◆ ACTION ITEM
Exclude the images, then return every line below exactly as written.

____ DATA TO USE

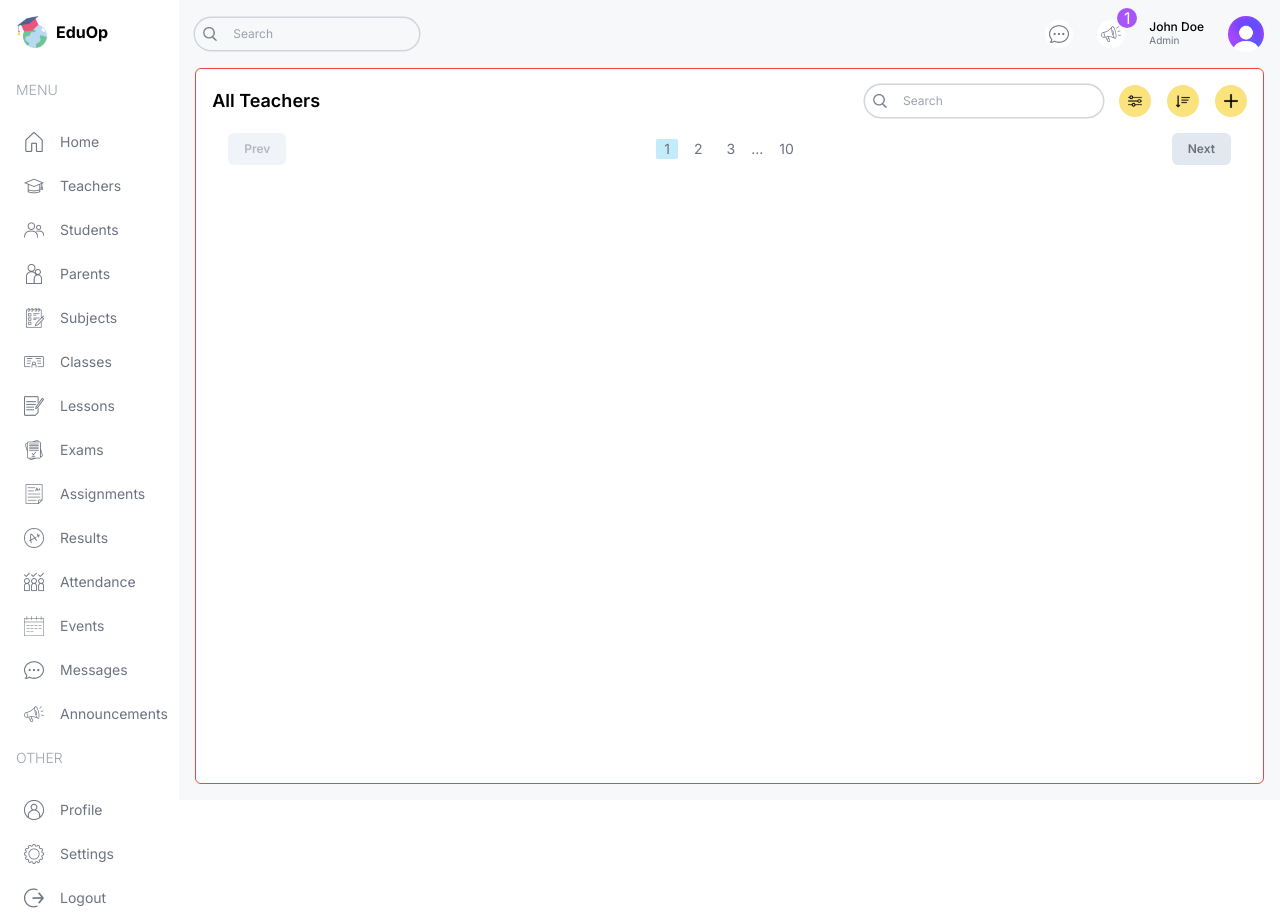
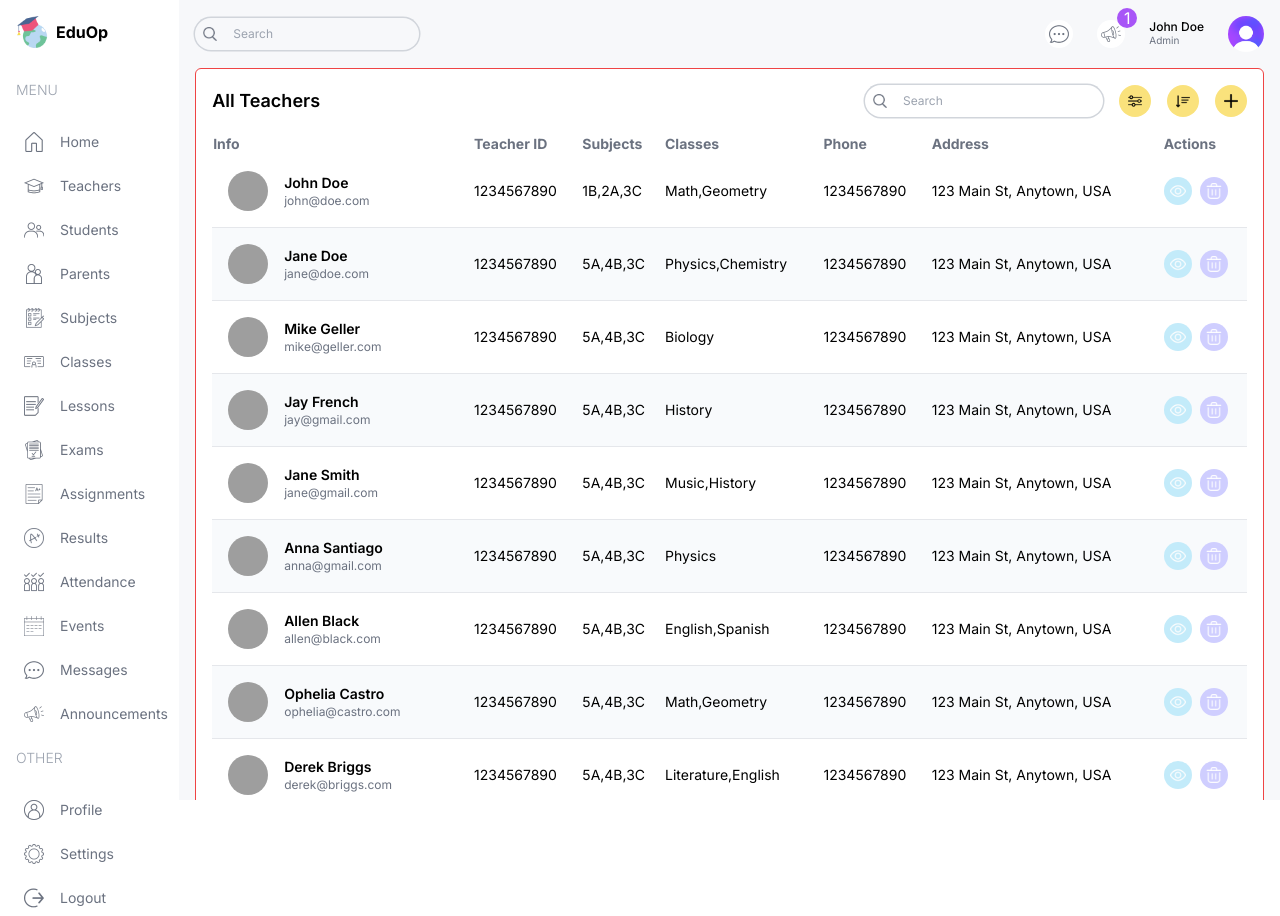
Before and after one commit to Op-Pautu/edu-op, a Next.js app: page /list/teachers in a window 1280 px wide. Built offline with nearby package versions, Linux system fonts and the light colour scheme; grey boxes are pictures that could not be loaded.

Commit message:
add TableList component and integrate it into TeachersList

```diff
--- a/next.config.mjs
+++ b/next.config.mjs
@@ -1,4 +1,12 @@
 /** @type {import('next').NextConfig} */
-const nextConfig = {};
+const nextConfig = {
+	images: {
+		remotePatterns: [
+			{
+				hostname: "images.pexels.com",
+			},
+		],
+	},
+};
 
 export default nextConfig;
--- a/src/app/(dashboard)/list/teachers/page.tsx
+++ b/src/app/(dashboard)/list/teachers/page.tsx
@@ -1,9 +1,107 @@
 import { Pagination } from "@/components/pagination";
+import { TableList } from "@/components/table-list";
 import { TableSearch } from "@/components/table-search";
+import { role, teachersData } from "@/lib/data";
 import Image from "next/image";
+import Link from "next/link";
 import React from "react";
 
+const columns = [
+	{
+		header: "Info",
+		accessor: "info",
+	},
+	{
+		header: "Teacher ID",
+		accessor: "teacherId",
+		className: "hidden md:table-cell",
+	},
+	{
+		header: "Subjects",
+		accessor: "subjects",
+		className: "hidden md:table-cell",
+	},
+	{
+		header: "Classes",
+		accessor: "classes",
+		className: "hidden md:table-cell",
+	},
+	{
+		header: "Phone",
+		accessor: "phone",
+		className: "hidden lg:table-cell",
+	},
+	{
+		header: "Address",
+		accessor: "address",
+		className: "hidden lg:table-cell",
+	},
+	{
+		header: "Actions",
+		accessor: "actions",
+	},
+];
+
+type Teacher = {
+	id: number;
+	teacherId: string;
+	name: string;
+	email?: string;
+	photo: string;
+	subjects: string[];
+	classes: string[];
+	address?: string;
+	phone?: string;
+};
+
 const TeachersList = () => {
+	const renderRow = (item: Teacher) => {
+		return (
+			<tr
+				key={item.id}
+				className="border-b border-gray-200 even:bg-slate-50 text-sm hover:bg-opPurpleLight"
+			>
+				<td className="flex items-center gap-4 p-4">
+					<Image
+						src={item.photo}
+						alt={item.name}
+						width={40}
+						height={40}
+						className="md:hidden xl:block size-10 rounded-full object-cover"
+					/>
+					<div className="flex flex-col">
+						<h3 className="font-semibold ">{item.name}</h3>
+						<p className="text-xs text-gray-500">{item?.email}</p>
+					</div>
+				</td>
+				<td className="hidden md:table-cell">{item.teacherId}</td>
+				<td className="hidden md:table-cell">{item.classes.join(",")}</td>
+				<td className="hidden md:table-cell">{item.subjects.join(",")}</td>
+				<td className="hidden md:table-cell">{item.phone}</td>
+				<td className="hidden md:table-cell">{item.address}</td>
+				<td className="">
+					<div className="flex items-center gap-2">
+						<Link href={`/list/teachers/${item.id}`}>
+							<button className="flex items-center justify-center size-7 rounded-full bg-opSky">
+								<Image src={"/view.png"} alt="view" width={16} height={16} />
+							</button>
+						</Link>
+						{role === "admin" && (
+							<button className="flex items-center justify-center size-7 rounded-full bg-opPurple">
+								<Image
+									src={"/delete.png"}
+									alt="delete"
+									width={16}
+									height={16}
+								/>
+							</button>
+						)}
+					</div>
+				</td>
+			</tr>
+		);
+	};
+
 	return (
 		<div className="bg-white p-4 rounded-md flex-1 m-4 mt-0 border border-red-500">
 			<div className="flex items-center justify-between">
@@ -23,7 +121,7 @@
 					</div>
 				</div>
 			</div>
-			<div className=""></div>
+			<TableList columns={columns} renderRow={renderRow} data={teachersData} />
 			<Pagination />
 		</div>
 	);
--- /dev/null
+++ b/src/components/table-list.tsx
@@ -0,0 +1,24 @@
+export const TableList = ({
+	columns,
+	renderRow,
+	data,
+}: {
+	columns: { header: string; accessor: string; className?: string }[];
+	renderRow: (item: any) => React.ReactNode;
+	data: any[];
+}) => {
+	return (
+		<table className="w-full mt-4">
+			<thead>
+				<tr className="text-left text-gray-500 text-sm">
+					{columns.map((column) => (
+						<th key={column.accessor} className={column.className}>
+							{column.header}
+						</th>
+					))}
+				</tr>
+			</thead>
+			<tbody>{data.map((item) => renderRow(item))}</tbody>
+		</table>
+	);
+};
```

________

◆ ANSWER BOX
Before and after one commit to Op-Pautu/edu-op, a Next.js app: page /list/teachers in a window 1280 px wide. Built offline with nearby package versions, Linux system fonts and the light colour scheme; grey boxes are pictures that could not be loaded.

Commit message:
add TableList component and integrate it into TeachersList

```diff
--- a/next.config.mjs
+++ b/next.config.mjs
@@ -1,4 +1,12 @@
 /** @type {import('next').NextConfig} */
-const nextConfig = {};
+const nextConfig = {
+	images: {
+		remotePatterns: [
+			{
+				hostname: "images.pexels.com",
+			},
+		],
+	},
+};
 
 export default nextConfig;
--- a/src/app/(dashboard)/list/teachers/page.tsx
+++ b/src/app/(dashboard)/list/teachers/page.tsx
@@ -1,9 +1,107 @@
 import { Pagination } from "@/components/pagination";
+import { TableList } from "@/components/table-list";
 import { TableSearch } from "@/components/table-search";
+import { role, teachersData } from "@/lib/data";
 import Image from "next/image";
+import Link from "next/link";
 import React from "react";
 
+const columns = [
+	{
+		header: "Info",
+		accessor: "info",
+	},
+	{
+		header: "Teacher ID",
+		accessor: "teacherId",
+		className: "hidden md:table-cell",
+	},
+	{
+		header: "Subjects",
+		accessor: "subjects",
+		className: "hidden md:table-cell",
+	},
+	{
+		header: "Classes",
+		accessor: "classes",
+		className: "hidden md:table-cell",
+	},
+	{
+		header: "Phone",
+		accessor: "phone",
+		className: "hidden lg:table-cell",
+	},
+	{
+		header: "Address",
+		accessor: "address",
+		className: "hidden lg:table-cell",
+	},
+	{
+		header: "Actions",
+		accessor: "actions",
+	},
+];
+
+type Teacher = {
+	id: number;
+	teacherId: string;
+	name: string;
+	email?: string;
+	photo: string;
+	subjects: string[];
+	classes: string[];
+	address?: string;
+	phone?: string;
+};
+
 const TeachersList = () => {
+	const renderRow = (item: Teacher) => {
+		return (
+			<tr
+				key={item.id}
+				className="border-b border-gray-200 even:bg-slate-50 text-sm hover:bg-opPurpleLight"
+			>
+				<td className="flex items-center gap-4 p-4">
+					<Image
+						src={item.photo}
+						alt={item.name}
+						width={40}
+						height={40}
+						className="md:hidden xl:block size-10 rounded-full object-cover"
+					/>
+					<div className="flex flex-col">
+						<h3 className="font-semibold ">{item.name}</h3>
+						<p className="text-xs text-gray-500">{item?.email}</p>
+					</div>
+				</td>
+				<td className="hidden md:table-cell">{item.teacherId}</td>
+				<td className="hidden md:table-cell">{item.classes.join(",")}</td>
+				<td className="hidden md:table-cell">{item.subjects.join(",")}</td>
+				<td className="hidden md:table-cell">{item.phone}</td>
+				<td className="hidden md:table-cell">{item.address}</td>
+				<td className="">
+					<div className="flex items-center gap-2">
+						<Link href={`/list/teachers/${item.id}`}>
+							<button className="flex items-center justify-center size-7 rounded-full bg-opSky">
+								<Image src={"/view.png"} alt="view" width={16} height={16} />
+							</button>
+						</Link>
+						{role === "admin" && (
+							<button className="flex items-center justify-center size-7 rounded-full bg-opPurple">
+								<Image
+									src={"/delete.png"}
+									alt="delete"
+									width={16}
+									height={16}
+								/>
+							</button>
+						)}
+					</div>
+				</td>
+			</tr>
+		);
+	};
+
 	return (
 		<div className="bg-white p-4 rounded-md flex-1 m-4 mt-0 border border-red-500">
 			<div className="flex items-center justify-between">
@@ -23,7 +121,7 @@
 					</div>
 				</div>
 			</div>
-			<div className=""></div>
+			<TableList columns={columns} renderRow={renderRow} data={teachersData} />
 			<Pagination />
 		</div>
 	);
--- /dev/null
+++ b/src/components/table-list.tsx
@@ -0,0 +1,24 @@
+export const TableList = ({
+	columns,
+	renderRow,
+	data,
+}: {
+	columns: { header: string; accessor: string; className?: string }[];
+	renderRow: (item: any) => React.ReactNode;
+	data: any[];
+}) => {
+	return (
+		<table className="w-full mt-4">
+			<thead>
+				<tr className="text-left text-gray-500 text-sm">
+					{columns.map((column) => (
+						<th key={column.accessor} className={column.className}>
+							{column.header}
+						</th>
+					))}
+				</tr>
+			</thead>
+			<tbody>{data.map((item) => renderRow(item))}</tbody>
+		</table>
+	);
+};
```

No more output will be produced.